CCID (chip card interface device) protocol is a USB protocol that allows a smartcard to be connected to a computer via a card reader using a standard USB interface, without the need for each manufacturer of smartcards to provide its own reader or protocol. This allows the smartcard to be used as a security token for authentication and data encryption, such as that used in Bitlocker. Chip card interface devices come in a variety of forms. The smallest CCID form is a standard USB dongle and may contain a SIM card or Secure Digital card inside the USB dongle. Another popular device is a USB smart card reader keyboard, which in addition to being a standard PC USB keyboard, has an additional slot for accepting a smartcard.
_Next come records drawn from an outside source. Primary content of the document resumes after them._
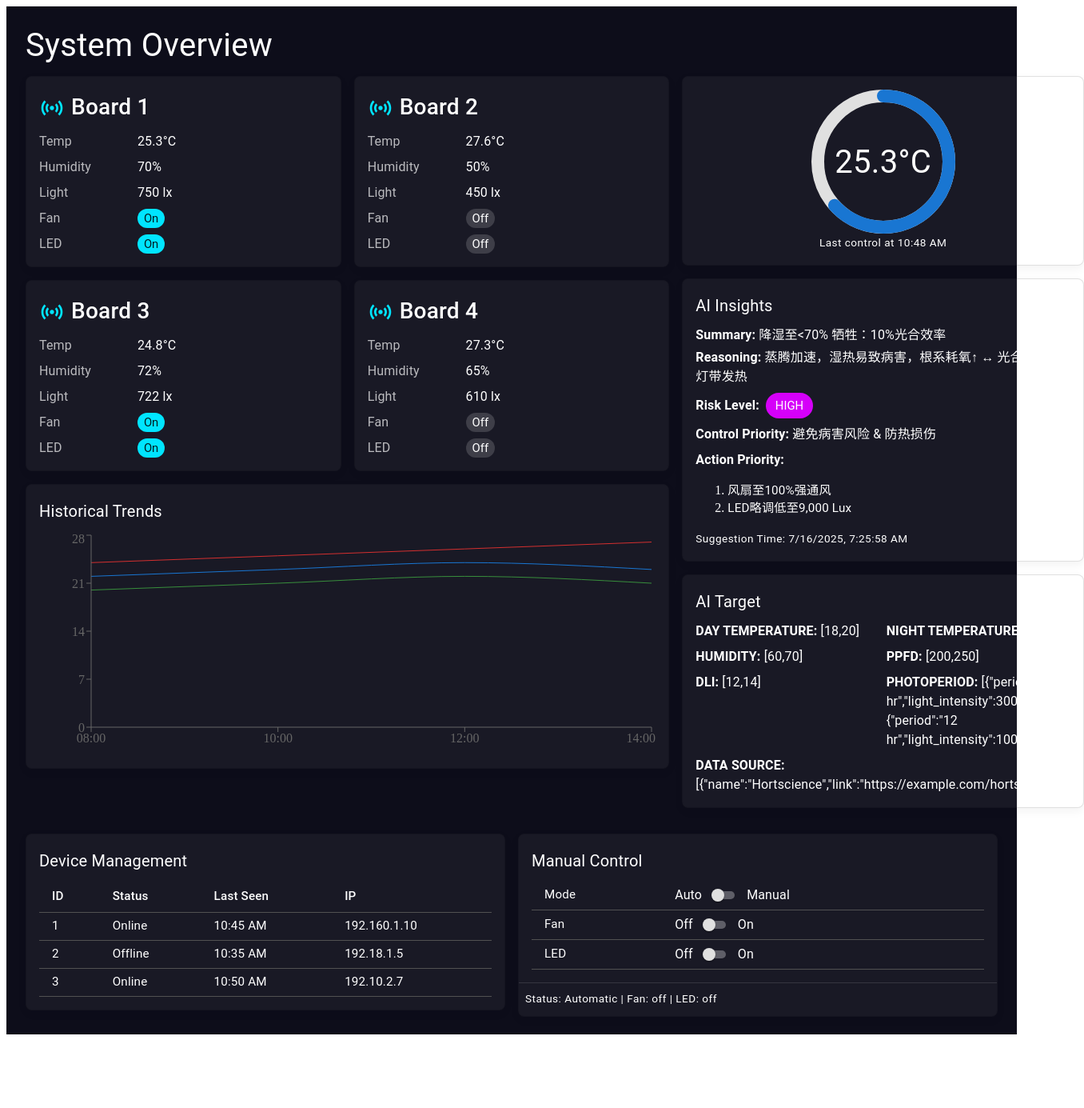
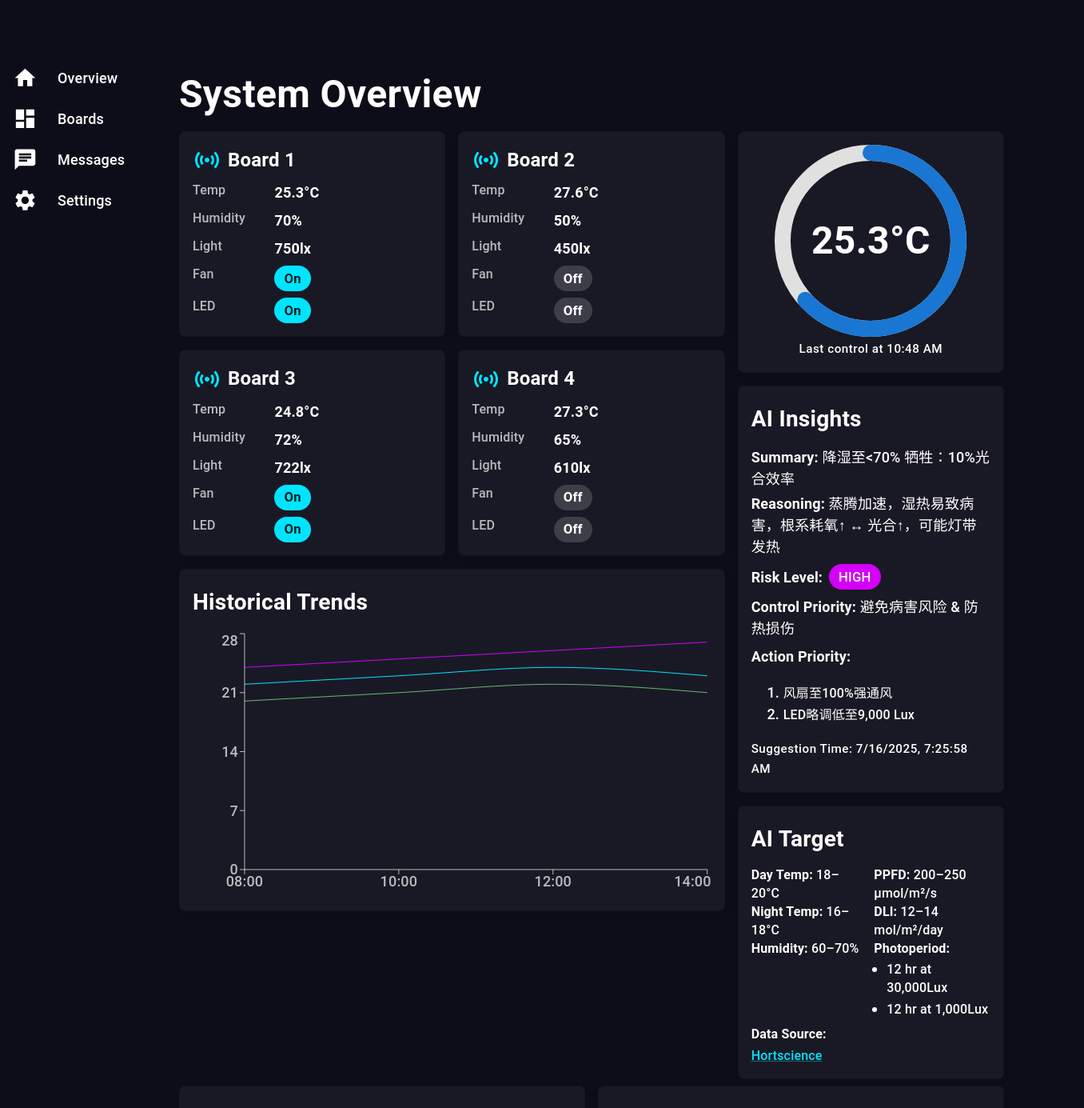
Before and after one commit to libazhahei/VerticalFarm, a React (Create React App) app in the folder frontend/: page / in a window 1280 px wide. Shown: the top 1385 px of the page at 80% size, 1356 px wide, since content can reach past the window. Before the commit the page ends 1301 px from the top, so only its background shows below. Built offline with nearby package versions, Linux system fonts and the light colour scheme.

Commit message:
fix theme

```diff
--- a/frontend/src/page/Dashboard.jsx
+++ b/frontend/src/page/Dashboard.jsx
@@ -5,6 +5,8 @@ import {
   Card,
   CardContent,
   Typography,
+  CssBaseline,
+  Link,
   Chip,
   Switch,
   Table,
@@ -12,10 +14,31 @@ import {
   TableRow,
   TableCell,
   TableBody,
-  Divider
+  Divider,
+  Drawer,
+  List,
+  ListItem,
+  ListItemIcon,
+  ListItemText,
+  Toolbar
 } from '@mui/material';
-import { createTheme, ThemeProvider, styled } from '@mui/material/styles';
-import { ResponsiveContainer, LineChart, Line, XAxis, YAxis, Tooltip } from 'recharts';
+import {
+  createTheme,
+  ThemeProvider,
+  styled
+} from '@mui/material/styles';
+import {
+  ResponsiveContainer,
+  LineChart,
+  Line,
+  XAxis,
+  YAxis,
+  Tooltip
+} from 'recharts';
+import HomeIcon from '@mui/icons-material/Home';
+import DashboardIcon from '@mui/icons-material/Dashboard';
+import ChatIcon from '@mui/icons-material/Chat';
+import SettingsIcon from '@mui/icons-material/Settings';
 import SensorsIcon from '@mui/icons-material/Sensors';
 
 // Custom theme with larger font sizes
@@ -28,17 +51,22 @@ const theme = createTheme({
     text: { primary: '#ffffff', secondary: 'rgba(255,255,255,0.7)' }
   },
   typography: {
-    fontSize: 16,
-    h4: { fontSize: '2.5rem' },
-    h6: { fontSize: '1.75rem' },
-    subtitle1: { fontSize: '1.25rem' },
-    body1: { fontSize: '1rem' },
-    body2: { fontSize: '0.95rem' },
-    caption: { fontSize: '0.85rem' }
+    // Base font size
+    fontSize: 18,
+    // Page title
+    h4: { fontSize: '3rem', fontWeight: 700 },
+    // Section titles
+    subtitle1: { fontSize: '1.75rem', fontWeight: 600 },
+    // Card headings
+    h6: { fontSize: '1.5rem', fontWeight: 600 },
+    // Body text / labels
+    body1: { fontSize: '1.125rem', fontWeight: 500 },
+    body2: { fontSize: '1rem', fontWeight: 500 },
+    // Captions
+    caption: { fontSize: '0.95rem', fontWeight: 500 },
   },
   shape: { borderRadius: 8 }
 });
-
 const GlassCard = styled(Card)(({ theme }) => ({
   background: theme.palette.background.paper,
   border: '1px solid rgba(0, 0, 0, 0.12)',
@@ -58,27 +86,51 @@ const overviewData = [
 function BoardCard ({ board }) {
   return (
     <GlassCard elevation={1} sx={{ p: 2 }}>
+      {/* Board title, larger & bold */}
       <Box display="flex" alignItems="center" mb={1}>
-        <SensorsIcon color="primary" sx={{ mr: 1, fontSize: 32 }} />
-        <Typography variant="h6">Board {board.id}</Typography>
+        <SensorsIcon color="primary" sx={{ mr: 1, fontSize: 36 }} />
+        <Typography variant="h6" fontWeight="700">
+          Board {board.id}
+        </Typography>
       </Box>
+
       <Grid container spacing={1}>
         {[
-          { label: 'Temp', value: `${board.temp}°C` },
-          { label: 'Humidity', value: `${board.humidity}%` },
-          { label: 'Light', value: `${board.light} lx` }
+          { label: 'Temp', value: `${board.temp}°C`, unit: true },
+          { label: 'Humidity', value: `${board.humidity}%`, unit: true },
+          { label: 'Light', value: `${board.light}lx`, unit: true }
         ].map((item) => (
           <React.Fragment key={item.label}>
-            <Grid item xs={4}><Typography variant="body1" color="textSecondary">{item.label}</Typography></Grid>
-            <Grid item xs={8}><Typography variant="body1">{item.value}</Typography></Grid>
+            <Grid item xs={4}>
+              <Typography variant="body2" color="text.secondary" fontWeight="500">
+                {item.label}
+              </Typography>
+            </Grid>
+            <Grid item xs={8}>
+              {/* value in body1 (bigger) */}
+              <Typography variant="body1" fontWeight="600">
+                {item.value}
+              </Typography>
+            </Grid>
           </React.Fragment>
         ))}
         {['Fan', 'LED'].map((label) => {
           const status = board[label.toLowerCase()];
           return (
             <React.Fragment key={label}>
-              <Grid item xs={4}><Typography variant="body1" color="textSecondary">{label}</Typography></Grid>
-              <Grid item xs={8}><Chip label={status ? 'On' : 'Off'} size="small" color={status ? 'primary' : 'default'} /></Grid>
+              <Grid item xs={4}>
+                <Typography variant="body2" color="text.secondary" fontWeight="500">
+                  {label}
+                </Typography>
+              </Grid>
+              <Grid item xs={8}>
+                <Chip
+                  label={status ? 'On' : 'Off'}
+                  size="medium"
+                  color={status ? 'primary' : 'default'}
+                  sx={{ fontWeight: 600 }}
+                />
+              </Grid>
             </React.Fragment>
           );
         })}
@@ -99,8 +151,8 @@ function OverviewSection () {
 
 function TemperatureGauge () {
   const temperature = 25.3;
-  const size = 180;
-  const strokeWidth = 16;
+  const size = 240;
+  const strokeWidth = 20;
   const radius = (size - strokeWidth) / 2;
   const circumference = 2 * Math.PI * radius;
   const offset = circumference - (temperature / 40) * circumference;
@@ -164,23 +216,64 @@ function AITarget () {
     PPFD: [200, 250],
     DLI: [12, 14],
     Photoperiod: [
-      { period: '12 hr', light_intensity: 30000 },
-      { period: '12 hr', light_intensity: 1000 }
+      { period: '12 hr', light_intensity: 30000 },
+      { period: '12 hr', light_intensity: 1000 }
     ],
     data_source: [
       { name: 'Hortscience', link: 'https://example.com/hortscience' }
     ]
   };
+
   return (
     <GlassCard elevation={1} sx={{ p: 2 }}>
-      <Typography variant="subtitle1" gutterBottom>AI Target</Typography>
+      <Typography variant="subtitle1" gutterBottom>
+        AI Target
+      </Typography>
+
       <Grid container spacing={1}>
-        {Object.entries(target).map(([key, val]) => (
-          <Grid item xs={12} sm={6} key={key}>
-            <Typography variant="body1"><strong>{key.replace('_', ' ').toUpperCase()}:</strong> {Array.isArray(val) ? JSON.stringify(val) : val.toString()}</Typography>
+        {/* Left column */}
+        <Grid item xs={12} sm={6}>
+          <Typography variant="body2"><strong>Day Temp:</strong> {target.day_temperature[0]}–{target.day_temperature[1]}°C</Typography>
+          <Typography variant="body2"><strong>Night Temp:</strong> {target.night_temperature[0]}–{target.night_temperature[1]}°C</Typography>
+          <Typography variant="body2"><strong>Humidity:</strong> {target.humidity[0]}–{target.humidity[1]}%</Typography>
         </Grid>
+
+        {/* Right column */}
+        <Grid item xs={12} sm={6}>
+          <Typography variant="body2"><strong>PPFD:</strong> {target.PPFD[0]}–{target.PPFD[1]} µmol/m²/s</Typography>
+          <Typography variant="body2"><strong>DLI:</strong> {target.DLI[0]}–{target.DLI[1]} mol/m²/day</Typography>
+          <Typography variant="body2"><strong>Photoperiod:</strong></Typography>
+          <Box component="ul" sx={{ pl: 2, my: 0 }}>
+            {target.Photoperiod.map((p, i) => (
+              <li key={i}>
+                <Typography variant="body2">
+                  {p.period} at {p.light_intensity.toLocaleString()}Lux
+                </Typography>
+              </li>
             ))}
+          </Box>
         </Grid>
+      </Grid>
+
+      {/* Data source */}
+      <Box sx={{ mt: 1 }}>
+        <Typography variant="body2" fontWeight="bold">
+          Data Source:
+        </Typography>
+        {target.data_source.map((src, i) => (
+          <Link
+            key={i}
+            href={src.link}
+            target="_blank"
+            rel="noopener"
+            variant="body2"
+            display="block"
+            sx={{ mt: 0.5 }}
+          >
+            {src.name}
+          </Link>
+        ))}
+      </Box>
     </GlassCard>
   );
 }
@@ -195,7 +288,7 @@ function GaugeInsightsSection () {
   );
 }
 
-function HistoricalTrends () {
+export function HistoricalTrends () {
   const historyData = [
     { timestamp: '08:00', val1: 22, val2: 24, val3: 20 },
     { timestamp: '10:00', val1: 23, val2: 25, val3: 21 },
@@ -205,15 +298,41 @@ function HistoricalTrends () {
 
   return (
     <GlassCard elevation={1} sx={{ p: 2 }}>
-      <Typography variant="subtitle1" gutterBottom>Historical Trends</Typography>
-      <ResponsiveContainer width="100%" height={280}>
+      <Typography variant="subtitle1" gutterBottom>
+        Historical Trends
+      </Typography>
+      <ResponsiveContainer width="100%" height={335}>
         <LineChart data={historyData}>
-          <Line type="monotone" dataKey="val1" stroke="#1976d2" dot={false} />
-          <Line type="monotone" dataKey="val2" stroke="#d32f2f" dot={false} />
-          <Line type="monotone" dataKey="val3" stroke="#388e3c" dot={false} />
-          <XAxis dataKey="timestamp" />
-          <YAxis />
-          <Tooltip />
+          {/* Use primary, secondary and success palette colors */}
+          <Line
+            type="monotone"
+            dataKey="val1"
+            stroke={theme.palette.primary.main}
+            dot={false}
+          />
+          <Line
+            type="monotone"
+            dataKey="val2"
+            stroke={theme.palette.secondary.main}
+            dot={false}
+          />
+          <Line
+            type="monotone"
+            dataKey="val3"
+            stroke={theme.palette.success.main}
+            dot={false}
+          />
+          <XAxis
+            dataKey="timestamp"
+            stroke={theme.palette.text.secondary}
+          />
+          <YAxis
+            stroke={theme.palette.text.secondary}
+          />
+          <Tooltip
+            contentStyle={{ backgroundColor: theme.palette.background.paper }}
+            labelStyle={{ color: theme.palette.text.primary }}
+          />
         </LineChart>
       </ResponsiveContainer>
     </GlassCard>
@@ -298,28 +417,93 @@ function ManualControl () {
   );
 }
 
+const drawerWidth = 200;
+
 export default function DashboardPage () {
   return (
     <ThemeProvider theme={theme}>
-      <Box sx={{ p: 3, bgcolor: 'background.default', minHeight: '100vh' }}>
-        <Typography variant="h4" gutterBottom color="text.primary">
+      {/* resets browser margins & sets body bgcolor */}
+      <CssBaseline />
+
+      {/* outer flex container with dark background */}
+      <Box
+        sx={{
+          display: 'flex',
+          minHeight: '100vh',
+          bgcolor: 'background.default'
+        }}
+      >
+        {/* ← permanent sidebar */}
+        <Drawer
+          variant="permanent"
+          anchor="left"
+          PaperProps={{
+            sx: {
+              width: drawerWidth,
+              bgcolor: 'background.default',
+              color: 'text.primary',
+              borderRight: 'none'
+            }
+          }}
+        >
+          <Toolbar /> {/* spacer to match any AppBar height */}
+          <List>
+            <ListItem button>
+              <ListItemIcon><HomeIcon /></ListItemIcon>
+              <ListItemText primary="Overview" />
+            </ListItem>
+            <ListItem button>
+              <ListItemIcon><DashboardIcon /></ListItemIcon>
+              <ListItemText primary="Boards" />
+            </ListItem>
+            <ListItem button>
+              <ListItemIcon><ChatIcon /></ListItemIcon>
+              <ListItemText primary="Messages" />
+            </ListItem>
+            <ListItem button>
+              <ListItemIcon><SettingsIcon /></ListItemIcon>
+              <ListItemText primary="Settings" />
+            </ListItem>
+          </List>
+        </Drawer>
+
+        {/* → main content, shifted right & narrowed */}
+        <Box
+          component="main"
+          sx={{
+            flexGrow: 1,
+            ml: `${drawerWidth}px`, // push to the right
+            width: `calc(100% - ${drawerWidth}px)`, // prevent overlap
+            p: 3,
+            bgcolor: 'background.default'
+          }}
+        >
+          <Toolbar /> {/* optional spacer */}
+          <Typography variant="h4" gutterBottom>
             System Overview
           </Typography>
 
-        {/* Top & History: boards + history on left, gauge/insights/target on right */}
           <Grid container spacing={2}>
             <Grid item xs={12} md={8}>
               <OverviewSection />
-            <Box sx={{ mt: 2 }}><HistoricalTrends /></Box>
+              <Box sx={{ mt: 2 }}>
+                <HistoricalTrends />
+              </Box>
             </Grid>
-          <Grid item xs={12} md={4}><GaugeInsightsSection /></Grid>
+            <Grid item xs={12} md={4}>
+              <GaugeInsightsSection />
+            </Grid>
           </Grid>
 
-        {/* Device Management & Manual Control side‑by‑side */}
-        <Grid container spacing={2} sx={{ mt: 2 }}>
-          <Grid item xs={12} md={6}><DeviceManagement /></Grid>
-          <Grid item xs={12} md={6}><ManualControl /></Grid>
+          <Grid container spacing={2} sx={{ mt: -1 }}>
+            <Grid item xs={12} md={6}>
+              <DeviceManagement />
             </Grid>
+            <Grid item xs={12} md={6}>
+              <ManualControl />
+            </Grid>
+          </Grid>
+        </Box>
       </Box>
     </ThemeProvider>
   );
```
Lines whose indentation alone changed are shown as unchanged.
According to the CCID specification by the USB standards work group, a CCID exchanges information through a host computer over USB by using a CCID message that consists of a 10-byte header followed by message-specific data. The standard defines fourteen commands that the host computer can use to send data and status and control information in messages. Every command requires at least one response message from the CCID.
CCID driver support has been natively supported in the Windows operating system from Windows 2000. On Linux and other Unices, CCID and CT-API devices are usually accessed with user-space drivers, for which no special kernel adaptation is required.
List of CCID providers
- Advanced Card Systems
- Giesecke & Devrient
- US patent 7748636, Finn, David, "Portable identity card reader system for physical and logical access", published Jul 6, 2010, assigned to Dpd Patent Trust Ltd.
- "Specification for Integrated Circuit(s) Cards Interface Devices Revision 1.1" (PDF). usb.org. USB Implementers Forum, Inc. p. 25. Retrieved January 26, 2015.
- USB Complete: Everything you need to develop custom USB peripherals, Jan Axelson, 2005, page 189
- "Microsoft Class Drivers for USB CCID Smart Cards". Microsoft Developer Network. Microsoft. Retrieved January 26, 2015.
- "CCID free software driver". PC/SC lite daemon. Retrieved December 13, 2015.